On its final voyage after nearly three decades, Discovery, the most traveled rocket ship ever, will be retired after this week's return to Earth.
The hatches between Discovery and the International Space Station were sealed Sunday afternoon, setting the stage for the shuttle's scheduled departure today.
"We're going to miss you," the space station's commander, Scott Kelly, told the six shuttle astronauts. "But most of all we're going to miss Discovery.
"Discovery has been a great ship and has really supported the International Space Station more so, I think, than any other space shuttle. We wish her fair winds and following seas."
Shuttle skipper Steven Lindsey nodded in agreement, then shook hands with Kelly. Lindsey noted that all the mission objectives had been accomplished: The new storage unit carried up by Discovery was installed and unloaded.
Lead flight director Royce Renfrew radioed up congratulations to the two crews before the hatches slammed shut. He said he was "really proud to take Discovery home at the very top of her game," and he credited the astronauts in large part.
Mission Control gave Discovery's astronauts two extra days at the orbiting outpost. They took advantage of the bonus time to empty the storage unit of all the gear that went up inside it. The bonus days stretched the entire mission to 13 days on top of the 352 days already logged during Discovery's previous 38 missions.
In their last hour together, the 12 astronauts amused themselves in the new 21-foot-long, 15-foot-wide storage compartment. Taking turns a few at a time, they performed somersaults in the center of the chamber.
The astronauts were having so much fun that Mission Control was sorry to interrupt. "I hate to ring the recess bell on you," Mission Control radioed, reminding the shuttle crew of one last job remaining before the hatches needed to be shut.
Immediately after undocking, Discovery will fly a victory lap of sorts around the orbiting lab, essentially for picture-taking. Then the shuttle astronauts will pull out an inspection boom and survey their ship for any signs of micrometeorite damage.
Landing is scheduled for Wednesday.
Aboard the space station, meanwhile, the crew hopes in the next week or two to unpack the humanoid robot that was left behind. The robot, named R2 for Robonaut 2, is the first humanoid in space.
Mission Control, meanwhile, is monitoring a piece of space junk — an old rocket segment — that is threatening to come too close to the space station on Wednesday. Experts will assess the risk to the station following Discovery's undocking and determine whether the complex will have to move out of the way. The shuttle is not expected to be affected by the debris, officials said.

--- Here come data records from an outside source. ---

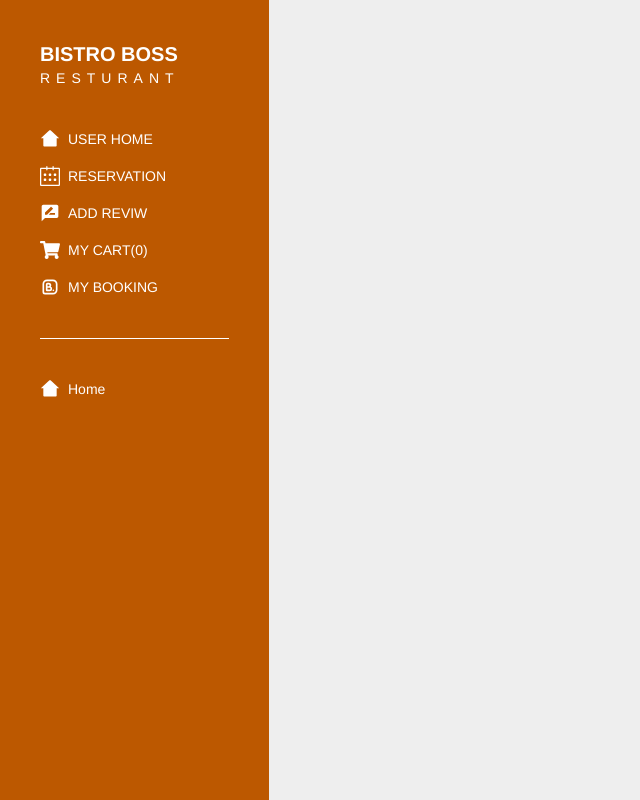
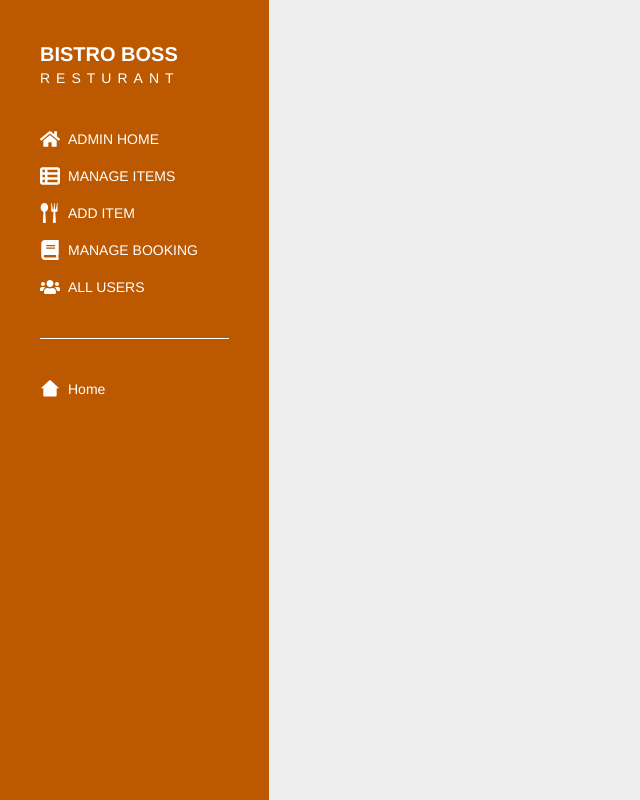
Before and after one commit to helal9380/foodApp, a React (Vite) app: page /dashboard in a window 1280 px wide. Shown: the whole page, without its empty margins (0-640 px from the left). Built offline with nearby package versions, Linux system fonts and the light colour scheme; no server answers; sample sign-in values are in the browser's storage.

Commit message:
added the all users save to the database and get

```diff
--- a/src/components/SectionTitle.jsx
+++ b/src/components/SectionTitle.jsx
@@ -1,10 +1,8 @@
 /** @format */
-
-import React from "react";
 
 const SectionTitle = ({ title, subtitle }) => {
   return (
-    <div className="text-center space-y-1 md:w-72 mx-auto my-20">
+    <div className="text-center space-y-1 md:w-72 mx-auto my-10">
       <h4 className="text-[#D99904]">--- {title} ---</h4>
       <h3 className="text-2xl border-t-2 py-4 border-[#E8E8E8] border-b-2">
         {subtitle}
--- a/src/context/AuthContextProvider.jsx
+++ b/src/context/AuthContextProvider.jsx
@@ -6,8 +6,9 @@ import {
   onAuthStateChanged,
   signInWithEmailAndPassword,
   signOut,
+  updateProfile,
 } from "firebase/auth";
-import React, { useEffect, useState } from "react";
+import { useEffect, useState } from "react";
 import { app } from "../firebase/firebase.config";
 import { AuthContext } from "./index.js";
 
@@ -35,17 +36,25 @@ const AuthContextProvider = ({ children }) => {
     const unsubscribe = onAuthStateChanged(auth, (currentUser) => {
       setUser(currentUser);
       setLoading(false);
+
+      console.log(currentUser);
     });
 
     return () => unsubscribe(); // Cleanup listener
   }, [loading]);
-
+  const updateUserInfo = (name, photo) => {
+    return updateProfile(auth.currentUser, {
+      displayName: name,
+      photoURL: photo,
+    });
+  };
   const userAuth = {
     user,
     loading,
     createUser,
     signIn,
     logOut,
+    updateUserInfo,
   };
   return (
     <>
--- a/src/page/dashboard/Dashboard.jsx
+++ b/src/page/dashboard/Dashboard.jsx
@@ -1,6 +1,8 @@
 /** @format */
 
-import { FaShoppingCart } from "react-icons/fa";
+import { FaBook, FaHome, FaShoppingCart, FaUsers } from "react-icons/fa";
+import { FaTableList } from "react-icons/fa6";
+import { ImSpoonKnife } from "react-icons/im";
 import { MdRateReview } from "react-icons/md";
 import { RiHome2Fill } from "react-icons/ri";
 import { SlCalender } from "react-icons/sl";
@@ -10,6 +12,7 @@ import useCart from "../../hook/useCart";
 
 const Dashboard = () => {
   const [cart] = useCart();
+  const isAdmin = true;
   return (
     <div className="flex">
       <div className="w-3/12 bg-[#bc5800] h-screen text-white p-10">
@@ -18,6 +21,51 @@ const Dashboard = () => {
           <p className="tracking-[6px] text-start uppercase">resturant</p>
         </div>
         <ul className="space-y-4">
+          {isAdmin ? (
+            <>
+              <li>
+                <Link
+                  className="flex gap-2 uppercase"
+                  to={"/dashboard/cart"}>
+                  <FaHome className="text-xl" />
+                  ADMIN HOME
+                </Link>
+              </li>
+              <li>
+                <Link
+                  className="flex gap-2 uppercase"
+                  to={"/dashboard/cart"}>
+                  <FaTableList className="text-xl" />
+                  MANAGE ITEMS
+                </Link>
+              </li>
+              <li>
+                <Link
+                  className="flex gap-2 uppercase"
+                  to={"/dashboard/cart"}>
+                  <ImSpoonKnife className="text-xl" />
+                  ADD ITEM
+                </Link>
+              </li>
+              <li>
+                <Link
+                  className="flex gap-2 uppercase"
+                  to={"/dashboard/cart"}>
+                  <FaBook className="text-xl" />
+                  MANAGE BOOKING
+                </Link>
+              </li>
+              <li>
+                <Link
+                  className="flex gap-2 uppercase"
+                  to={"/dashboard/users"}>
+                  <FaUsers className="text-xl" />
+                  ALL USERS
+                </Link>
+              </li>
+            </>
+          ) : (
+            <>
               <li>
                 <Link
                   className="flex gap-2 uppercase"
@@ -58,6 +106,8 @@ const Dashboard = () => {
                   My booking
                 </Link>
               </li>
+            </>
+          )}
 
           <div className="bg-white w-full h-[1px] my-10"></div>
 
--- /dev/null
+++ b/src/page/dashboard/Users.jsx
@@ -0,0 +1,75 @@
+/** @format */
+
+import { useQuery } from "@tanstack/react-query";
+import { TiDelete } from "react-icons/ti";
+import SectionTitle from "../../components/SectionTitle";
+import useAxiosSecure from "../../hook/useAxiosSecure";
+
+const Users = () => {
+  // TODO:
+  const isAdmin = true;
+  const axiosSecure = useAxiosSecure();
+  const { data: users = [] } = useQuery({
+    queryKey: ["uaers"],
+    queryFn: async () => {
+      const res = await axiosSecure.get("/users");
+      return res.data;
+    },
+  });
+  return (
+    <div className="bg-gray-100">
+      <SectionTitle
+        title={"Users"}
+        subtitle={"Manage Users"}
+      />
+
+      <div className="bg-white p-4 rounded-lg mx-4">
+        <h3 className="text-2xl font-semibold uppercase">
+          Total Users ({users.length})
+        </h3>
+
+        {/* all user here */}
+
+        <div className="overflow-x-auto">
+          <table className="table">
+            {/* head */}
+            <thead className="bg-[#bc5800] text-white rounded-full">
+              <tr>
+                <th>Email</th>
+                <th>Role</th>
+                <th>Action</th>
+              </tr>
+            </thead>
+            <tbody>
+              {/* row 1 */}
+              {users.map((user) => (
+                <tr key={user._id}>
+                  <td className="text-lg">{user.email}</td>
+                  <td>
+                    {isAdmin ? (
+                      <button className="btn btn-sm bg-[#bc5800] text-white">
+                        Make an User
+                      </button>
+                    ) : (
+                      <button className="btn btn-sm bg-[#bc5800] text-white">
+                        Make an Admin
+                      </button>
+                    )}
+                  </td>
+                  <td>
+                    <button className="btn bg-red-500 btn-sm">
+                      {" "}
+                      <TiDelete className="text-2xl text-white" />{" "}
+                    </button>
+                  </td>
+                </tr>
+              ))}
+            </tbody>
+          </table>
+        </div>
+      </div>
+    </div>
+  );
+};
+
+export default Users;
--- a/src/page/login/Login.jsx
+++ b/src/page/login/Login.jsx
@@ -20,6 +20,9 @@ const Login = () => {
     signIn(email, password)
       .then(() => {
         toast(`Login success`);
+        if (from === "/register") {
+          return navigate("/");
+        }
         navigate(from, { replace: true });
       })
       .catch((error) => console.log(error));
--- a/src/page/register/Register.jsx
+++ b/src/page/register/Register.jsx
@@ -4,22 +4,37 @@ import { Link, useLocation, useNavigate } from "react-router";
 import { toast } from "react-toastify";
 import loginImg from "../../assets/login.jpg";
 import { AuthContext } from "../../context";
+import useAxiosPublic from "../../hook/useAxiosPublic";
 const Register = () => {
-  const { createUser } = useContext(AuthContext);
+  const { createUser, logOut } = useContext(AuthContext);
+  const axiosPublic = useAxiosPublic();
   const navigate = useNavigate();
   const location = useLocation();
   const handleRegister = (e) => {
     e.preventDefault();
     const form = e.target;
+    const name = e.target.name;
+    const photo = e.target.photo;
     const email = form.email.value;
     const password = form.password.value;
 
-    createUser(email, password)
-      .then((result) => {
-        toast(` the ${result.user.email} create successfully`);
-        navigate("/login", { state: { from: location } });
-      })
-      .catch((error) => console.log(error.massege));
+    createUser(email, password).then((result) => {
+      console.log(result);
+      // create user in the database
+      const userInfo = {
+        email,
+      };
+      axiosPublic
+        .post("/users", userInfo)
+        .then((res) => {
+          if (res.data.insertedId) {
+            toast(` the ${result.user.email} create successfully`);
+            logOut();
+            navigate("/login", { state: { from: location } });
+          }
+        })
+        .catch((error) => console.log(error));
+    });
   };
   return (
     <div
@@ -41,6 +56,13 @@ const Register = () => {
               className="input w-full bg-transparent border-[#e49917]"
               placeholder="Name"
               name="name"
+            />
+            <label className="fieldset-label">Photo</label>
+            <input
+              type="text"
+              className="input w-full bg-transparent border-[#e49917]"
+              placeholder="Photo URL"
+              name="photo"
             />
             <label className="fieldset-label">Email</label>
             <input
--- a/src/routes/router.jsx
+++ b/src/routes/router.jsx
@@ -3,12 +3,14 @@
 import { createBrowserRouter } from "react-router-dom";
 import Main from "../Layout/Main";
 import Dashboard from "../page/dashboard/Dashboard";
+import Users from "../page/dashboard/Users";
 import Carts from "../page/dashboard/cart/Carts";
 import Home from "../page/home/Home";
 import Login from "../page/login/Login";
 import Menu from "../page/ourMenu/Menu";
 import Register from "../page/register/Register";
 import ShopPage from "../page/shop/ShopPage";
+import PrivateRout from "../routes/PrivateRout";
 
 export const router = createBrowserRouter([
   {
@@ -39,12 +41,20 @@ export const router = createBrowserRouter([
   },
   {
     path: "dashboard",
-    element: <Dashboard />,
+    element: (
+      <PrivateRout>
+        <Dashboard />
+      </PrivateRout>
+    ),
     children: [
       {
         path: "cart",
         element: <Carts />,
       },
+      {
+        path: "users",
+        element: <Users />,
+      },
     ],
   },
 ]);
```
Lines whose indentation alone changed are shown as unchanged.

Only two other shuttle missions remain.
Endeavour is due to blast off April 19 with Kelly's twin brother, Mark, at the controls. Mark is married to Rep. Gabrielle Giffords, who is recuperating from a gunshot to the head.
Atlantis will close out the 30-year shuttle program with a launch at the end of June.
Former astronaut dies: Three-time space shuttle crew member John Lounge, who was part of the first shuttle mission after the 1986 Challenger disaster, is dead at age 64. NASA said in a statement that he died on Tuesday in Houston. A cause of death wasn't released.